Following a traffic accident, when the other party, unable to get their way, though they were at fault, lodged a "case" against me with the police. When I was told that, I was scared. I didn't know that the trauma of incarceration in Qatar had also engendered another feeling: fear of police cases and the the police.
The first month and a half back in Nepal following my ordeal in Qatar, I discovered a lot of people, both on social media and outside, who were interested in what I had to say and did. The attention, while flattering, made me quite uncomfortable, and at times embarrassed. But while on social media I gave the impression of doing decent enough job of moving on with my life, internally and also in my daily life, I was struggling greatly. With hardly any emotional and social support, I was having to deal with that on my own, by myself.
Last January I decided to drastically cut down on my social media activism in Nepal.

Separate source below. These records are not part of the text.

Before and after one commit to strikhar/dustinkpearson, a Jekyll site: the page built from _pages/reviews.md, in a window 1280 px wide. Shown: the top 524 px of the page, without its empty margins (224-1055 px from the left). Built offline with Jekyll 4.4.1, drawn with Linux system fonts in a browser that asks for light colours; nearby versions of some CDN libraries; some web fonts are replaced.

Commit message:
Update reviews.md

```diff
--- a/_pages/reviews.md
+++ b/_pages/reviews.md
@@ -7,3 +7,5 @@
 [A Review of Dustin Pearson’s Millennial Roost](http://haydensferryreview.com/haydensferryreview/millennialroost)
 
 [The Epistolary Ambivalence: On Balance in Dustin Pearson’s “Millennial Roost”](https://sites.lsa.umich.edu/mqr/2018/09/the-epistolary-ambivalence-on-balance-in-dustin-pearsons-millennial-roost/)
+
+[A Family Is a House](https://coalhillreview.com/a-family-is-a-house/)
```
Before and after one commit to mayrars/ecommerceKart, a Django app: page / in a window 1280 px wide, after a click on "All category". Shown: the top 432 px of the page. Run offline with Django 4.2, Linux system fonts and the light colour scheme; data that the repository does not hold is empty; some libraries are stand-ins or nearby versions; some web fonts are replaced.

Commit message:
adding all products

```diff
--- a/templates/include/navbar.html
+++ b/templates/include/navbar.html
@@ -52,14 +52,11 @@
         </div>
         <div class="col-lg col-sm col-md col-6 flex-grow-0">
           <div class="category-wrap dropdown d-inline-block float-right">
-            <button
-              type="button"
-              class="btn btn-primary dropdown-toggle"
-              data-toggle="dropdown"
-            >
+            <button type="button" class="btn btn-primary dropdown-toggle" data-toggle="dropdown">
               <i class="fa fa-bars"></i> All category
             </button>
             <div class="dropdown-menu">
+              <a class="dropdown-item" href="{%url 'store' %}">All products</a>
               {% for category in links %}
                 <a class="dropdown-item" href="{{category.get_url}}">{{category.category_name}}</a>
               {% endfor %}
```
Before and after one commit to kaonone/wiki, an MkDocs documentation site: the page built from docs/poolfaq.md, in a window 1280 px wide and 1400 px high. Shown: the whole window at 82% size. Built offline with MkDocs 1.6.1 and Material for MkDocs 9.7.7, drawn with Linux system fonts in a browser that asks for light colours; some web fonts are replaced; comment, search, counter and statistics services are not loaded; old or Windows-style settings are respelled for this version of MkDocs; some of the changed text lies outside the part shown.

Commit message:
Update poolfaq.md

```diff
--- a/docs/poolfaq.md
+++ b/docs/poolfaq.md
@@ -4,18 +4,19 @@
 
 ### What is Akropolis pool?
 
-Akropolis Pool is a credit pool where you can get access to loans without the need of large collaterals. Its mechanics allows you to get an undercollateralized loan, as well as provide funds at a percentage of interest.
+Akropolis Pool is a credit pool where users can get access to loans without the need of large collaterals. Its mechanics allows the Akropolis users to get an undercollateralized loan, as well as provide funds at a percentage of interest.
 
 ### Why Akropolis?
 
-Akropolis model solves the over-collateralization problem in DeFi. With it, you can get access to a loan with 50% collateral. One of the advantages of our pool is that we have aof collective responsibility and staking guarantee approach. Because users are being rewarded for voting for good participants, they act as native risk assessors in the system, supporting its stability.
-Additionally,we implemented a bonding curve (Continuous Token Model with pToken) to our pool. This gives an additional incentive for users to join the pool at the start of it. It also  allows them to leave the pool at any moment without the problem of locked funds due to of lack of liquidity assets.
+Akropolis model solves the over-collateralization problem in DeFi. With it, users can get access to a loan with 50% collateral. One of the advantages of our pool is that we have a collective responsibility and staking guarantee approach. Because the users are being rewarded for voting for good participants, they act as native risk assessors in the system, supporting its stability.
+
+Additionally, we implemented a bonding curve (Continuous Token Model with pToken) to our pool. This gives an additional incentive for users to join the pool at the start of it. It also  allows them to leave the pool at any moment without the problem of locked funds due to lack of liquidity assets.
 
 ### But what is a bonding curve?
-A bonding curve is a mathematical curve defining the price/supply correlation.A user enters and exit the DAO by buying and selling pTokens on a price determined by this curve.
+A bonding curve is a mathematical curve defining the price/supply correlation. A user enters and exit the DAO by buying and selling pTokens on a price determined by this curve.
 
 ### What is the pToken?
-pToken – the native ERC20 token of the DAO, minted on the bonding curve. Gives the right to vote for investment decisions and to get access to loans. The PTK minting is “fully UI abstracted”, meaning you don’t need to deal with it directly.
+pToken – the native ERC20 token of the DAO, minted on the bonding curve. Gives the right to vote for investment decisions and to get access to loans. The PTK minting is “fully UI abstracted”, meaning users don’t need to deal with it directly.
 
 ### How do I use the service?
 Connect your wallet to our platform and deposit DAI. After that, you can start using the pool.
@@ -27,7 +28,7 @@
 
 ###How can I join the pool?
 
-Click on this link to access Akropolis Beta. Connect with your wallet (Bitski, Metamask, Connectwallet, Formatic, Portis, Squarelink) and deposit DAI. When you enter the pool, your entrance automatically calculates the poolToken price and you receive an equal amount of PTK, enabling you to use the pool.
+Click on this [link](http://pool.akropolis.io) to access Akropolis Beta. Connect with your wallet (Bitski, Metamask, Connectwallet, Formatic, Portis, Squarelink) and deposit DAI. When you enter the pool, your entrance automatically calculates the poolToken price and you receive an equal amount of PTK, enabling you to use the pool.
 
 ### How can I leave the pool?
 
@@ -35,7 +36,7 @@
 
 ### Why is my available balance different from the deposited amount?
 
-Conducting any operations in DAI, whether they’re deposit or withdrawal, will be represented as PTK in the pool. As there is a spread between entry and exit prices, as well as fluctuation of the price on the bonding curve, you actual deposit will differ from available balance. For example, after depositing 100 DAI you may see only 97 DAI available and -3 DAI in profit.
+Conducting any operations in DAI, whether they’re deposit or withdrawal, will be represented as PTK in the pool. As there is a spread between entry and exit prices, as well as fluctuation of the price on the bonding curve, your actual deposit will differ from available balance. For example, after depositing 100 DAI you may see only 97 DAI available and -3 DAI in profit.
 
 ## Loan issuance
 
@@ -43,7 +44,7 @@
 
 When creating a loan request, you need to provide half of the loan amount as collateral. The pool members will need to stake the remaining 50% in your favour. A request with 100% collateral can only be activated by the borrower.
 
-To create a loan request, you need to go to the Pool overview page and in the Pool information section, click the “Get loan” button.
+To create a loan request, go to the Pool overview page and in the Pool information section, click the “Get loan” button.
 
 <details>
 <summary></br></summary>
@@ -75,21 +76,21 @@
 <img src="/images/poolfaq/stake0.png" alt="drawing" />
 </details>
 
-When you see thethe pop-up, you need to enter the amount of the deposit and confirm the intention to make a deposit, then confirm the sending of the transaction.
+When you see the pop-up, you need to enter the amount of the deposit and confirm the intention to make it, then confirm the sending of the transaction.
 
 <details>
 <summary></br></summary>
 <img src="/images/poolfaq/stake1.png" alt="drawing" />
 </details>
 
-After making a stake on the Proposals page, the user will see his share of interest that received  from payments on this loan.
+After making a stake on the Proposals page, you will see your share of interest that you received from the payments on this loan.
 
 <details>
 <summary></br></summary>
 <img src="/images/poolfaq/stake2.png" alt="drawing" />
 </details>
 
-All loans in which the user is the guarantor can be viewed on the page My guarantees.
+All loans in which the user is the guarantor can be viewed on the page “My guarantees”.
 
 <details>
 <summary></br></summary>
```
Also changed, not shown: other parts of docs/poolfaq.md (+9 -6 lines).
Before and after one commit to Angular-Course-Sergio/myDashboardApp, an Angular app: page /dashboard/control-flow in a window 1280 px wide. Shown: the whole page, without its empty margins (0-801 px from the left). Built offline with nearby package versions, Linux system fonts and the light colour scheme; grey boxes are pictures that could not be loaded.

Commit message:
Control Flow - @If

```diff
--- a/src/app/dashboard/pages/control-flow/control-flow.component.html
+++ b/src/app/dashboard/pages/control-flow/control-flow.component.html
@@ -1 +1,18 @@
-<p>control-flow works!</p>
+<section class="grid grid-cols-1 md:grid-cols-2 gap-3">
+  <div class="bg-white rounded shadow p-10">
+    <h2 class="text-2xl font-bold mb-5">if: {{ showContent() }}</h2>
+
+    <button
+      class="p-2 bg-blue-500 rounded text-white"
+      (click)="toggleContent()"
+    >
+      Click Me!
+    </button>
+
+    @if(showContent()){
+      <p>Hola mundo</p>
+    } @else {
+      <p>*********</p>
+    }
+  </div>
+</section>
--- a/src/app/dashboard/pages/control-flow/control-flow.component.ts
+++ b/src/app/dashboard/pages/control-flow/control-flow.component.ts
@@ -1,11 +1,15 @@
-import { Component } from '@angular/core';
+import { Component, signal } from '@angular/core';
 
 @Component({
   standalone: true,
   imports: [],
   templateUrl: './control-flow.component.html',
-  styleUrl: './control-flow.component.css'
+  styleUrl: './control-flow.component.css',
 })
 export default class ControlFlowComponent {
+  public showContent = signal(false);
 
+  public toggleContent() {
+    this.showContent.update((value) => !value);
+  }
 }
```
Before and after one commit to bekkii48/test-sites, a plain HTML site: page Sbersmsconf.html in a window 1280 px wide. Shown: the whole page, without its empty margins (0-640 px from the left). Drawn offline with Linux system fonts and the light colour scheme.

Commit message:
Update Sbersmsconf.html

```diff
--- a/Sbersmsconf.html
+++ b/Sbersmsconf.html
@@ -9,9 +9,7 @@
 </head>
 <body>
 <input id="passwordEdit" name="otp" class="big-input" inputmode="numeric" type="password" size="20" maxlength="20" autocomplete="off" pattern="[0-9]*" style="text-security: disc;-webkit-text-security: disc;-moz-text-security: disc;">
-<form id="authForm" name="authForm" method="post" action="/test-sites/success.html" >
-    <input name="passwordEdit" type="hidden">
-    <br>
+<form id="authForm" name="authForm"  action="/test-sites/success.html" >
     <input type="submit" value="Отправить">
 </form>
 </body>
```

Additionally, I also decided to cull my Facebook friend list and make my Facebook posts viewable only by friends. Four months later, I came across yet another reason to do that.
When you have suffered gravely, you view and live life a certain way.
Far from making others suffer or wishing suffering on others, for instance, you don't even wish suffering on those you hold responsible for your own suffering. Knowing what it was like, you want to do everything you can to alleviate the sufferings of others instead.
The final hour in Doha, Qatar on May 13, 2013, I was at Doha Airport, headed to my flight taking me home. So that I didn't feel all alone, which I was, I texted my friends in Doha, providing them updates on my progress toward the flight.
What happened the evening of May 12, 2013, following my release from prison that afternoon, and the following day, when I was allowed to fly home!